This study introduces the real working situations of mail survey practices in Japan and also examines the effects of a number of mail response inducement techniques and their combinations on rates and speed of response as follows: how many questionnaires were returned as undeliverable by the post office on average; using S-shape curve to estimate response rates; discrepancies between the date filled out questionnaires and the date mailed it; quality of contents answered including questionnaire item omission, who answers questionnaires, stability or consist ency and accuracy of responses; comparing respondents composition of demographic character istics with the distribution of the registers to resident's cards; comparison of demographic characteristics and response quality of early versus late respondents; effects of telephone call and postcard follow-ups on returns; effects of questionnaire appearence on responses including different combinations of postage on outgoing and return envelopes, survey sponsorship labeling, colored questionnaire paper, double-sided printing versus single-sided printing questionnaires, perceived questionnaire size and length.

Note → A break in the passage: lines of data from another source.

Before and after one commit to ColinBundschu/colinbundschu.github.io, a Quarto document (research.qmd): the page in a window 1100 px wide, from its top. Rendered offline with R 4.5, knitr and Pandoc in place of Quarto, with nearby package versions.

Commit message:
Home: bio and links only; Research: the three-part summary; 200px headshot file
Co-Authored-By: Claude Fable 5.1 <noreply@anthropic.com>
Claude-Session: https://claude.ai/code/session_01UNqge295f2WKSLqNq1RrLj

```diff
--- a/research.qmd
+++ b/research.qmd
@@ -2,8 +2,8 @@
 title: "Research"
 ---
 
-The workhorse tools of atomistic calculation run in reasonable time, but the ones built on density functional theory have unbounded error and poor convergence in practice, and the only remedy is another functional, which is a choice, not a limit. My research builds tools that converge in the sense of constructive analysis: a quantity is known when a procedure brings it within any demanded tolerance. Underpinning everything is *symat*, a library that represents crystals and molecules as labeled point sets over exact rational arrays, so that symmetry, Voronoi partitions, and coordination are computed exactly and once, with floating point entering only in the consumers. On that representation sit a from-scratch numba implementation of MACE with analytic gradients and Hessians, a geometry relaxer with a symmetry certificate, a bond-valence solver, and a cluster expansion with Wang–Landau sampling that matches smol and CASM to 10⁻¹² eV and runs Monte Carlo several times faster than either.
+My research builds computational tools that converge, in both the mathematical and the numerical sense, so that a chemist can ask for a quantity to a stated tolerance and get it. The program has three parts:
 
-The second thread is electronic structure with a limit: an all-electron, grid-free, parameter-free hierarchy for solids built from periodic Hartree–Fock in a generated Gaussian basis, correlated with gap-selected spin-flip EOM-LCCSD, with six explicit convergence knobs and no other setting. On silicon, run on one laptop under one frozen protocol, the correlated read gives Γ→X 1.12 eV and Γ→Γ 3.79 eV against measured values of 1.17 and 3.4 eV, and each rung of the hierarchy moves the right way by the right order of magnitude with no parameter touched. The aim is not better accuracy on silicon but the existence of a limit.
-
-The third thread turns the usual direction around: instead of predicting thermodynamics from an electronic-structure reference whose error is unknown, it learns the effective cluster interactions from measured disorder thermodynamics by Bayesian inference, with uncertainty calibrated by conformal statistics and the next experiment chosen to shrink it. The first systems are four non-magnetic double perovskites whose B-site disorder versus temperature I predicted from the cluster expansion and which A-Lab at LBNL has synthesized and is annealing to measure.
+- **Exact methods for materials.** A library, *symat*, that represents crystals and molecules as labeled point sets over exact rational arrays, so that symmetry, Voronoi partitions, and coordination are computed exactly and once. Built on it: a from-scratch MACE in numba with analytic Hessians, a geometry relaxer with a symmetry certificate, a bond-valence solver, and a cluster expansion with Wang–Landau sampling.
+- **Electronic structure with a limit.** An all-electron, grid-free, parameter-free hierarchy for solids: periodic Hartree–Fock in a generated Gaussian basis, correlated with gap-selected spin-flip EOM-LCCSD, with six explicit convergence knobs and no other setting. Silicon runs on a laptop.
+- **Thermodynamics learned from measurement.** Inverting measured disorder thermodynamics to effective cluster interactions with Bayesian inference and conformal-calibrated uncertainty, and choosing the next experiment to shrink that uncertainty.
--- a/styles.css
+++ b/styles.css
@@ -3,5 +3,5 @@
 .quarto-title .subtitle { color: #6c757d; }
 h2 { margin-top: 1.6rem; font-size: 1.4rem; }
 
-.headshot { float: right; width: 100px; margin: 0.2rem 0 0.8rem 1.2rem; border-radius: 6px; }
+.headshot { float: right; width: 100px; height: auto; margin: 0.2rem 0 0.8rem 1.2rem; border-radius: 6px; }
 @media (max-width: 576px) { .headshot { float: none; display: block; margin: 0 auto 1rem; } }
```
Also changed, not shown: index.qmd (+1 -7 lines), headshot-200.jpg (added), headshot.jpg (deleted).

The purposes of this paper are to discuss 1)sampling design and selection procedures and 2)the task of the interviewer in carrying out household visits, which is an element of survey practice. This discussion is based on continuous cross-national studies conducted by the Institute of Statistical Mathematics, beginning with a survey of Japanese-Americans in Honolulu in the 1970s, up to and including a1993survey in Holland. In cross-national surveys which use social data, we face problems of standardization at each stage of the surveys: the definition of population, sampling itself, the survey method, construction of the questionnaire, the selection of questions, and the translation of selected questions to retain comparability. Although these problems are common in domestic surveys, in cross-national comparison there are additional unique issues. Two of these relate to sampling design and subject selection. For sampling design, we make every effort to select samples to meet theoretical requirements. However, in cross-national surveys, there are some issues which can rarely satisfy these conditions. Here, we present in concrete form outlines of sampling designs for surveys we have conducted several countries and regions for our cross-national studies.
The etiology of mixed connective tissue disease(MCTD)still remains unknown and the disease entities named MCTD is not definitely but empirically constructed by the prescribed combination of the signs and symptoms and laboratory findings(SS)which are frequently observed in so-called collagen diseases. Using a clustering technique, internal structure of MCTD has been studied on a mathematical model as to whether it can be divided into smaller groups. Each MCTD case was represented in the form of multidimensional vector shown by the existence or non-existence of 32 SS. The results are as follows: 1. We could not divide MCTD into several subgroups with good reproducibility. 2. However, we sometimes obtained the subgroups which could be characterized by clinical features. It was concluded that the approach shown in this paper could give a working hypothesis to help the further classification of diverse MCTD patients.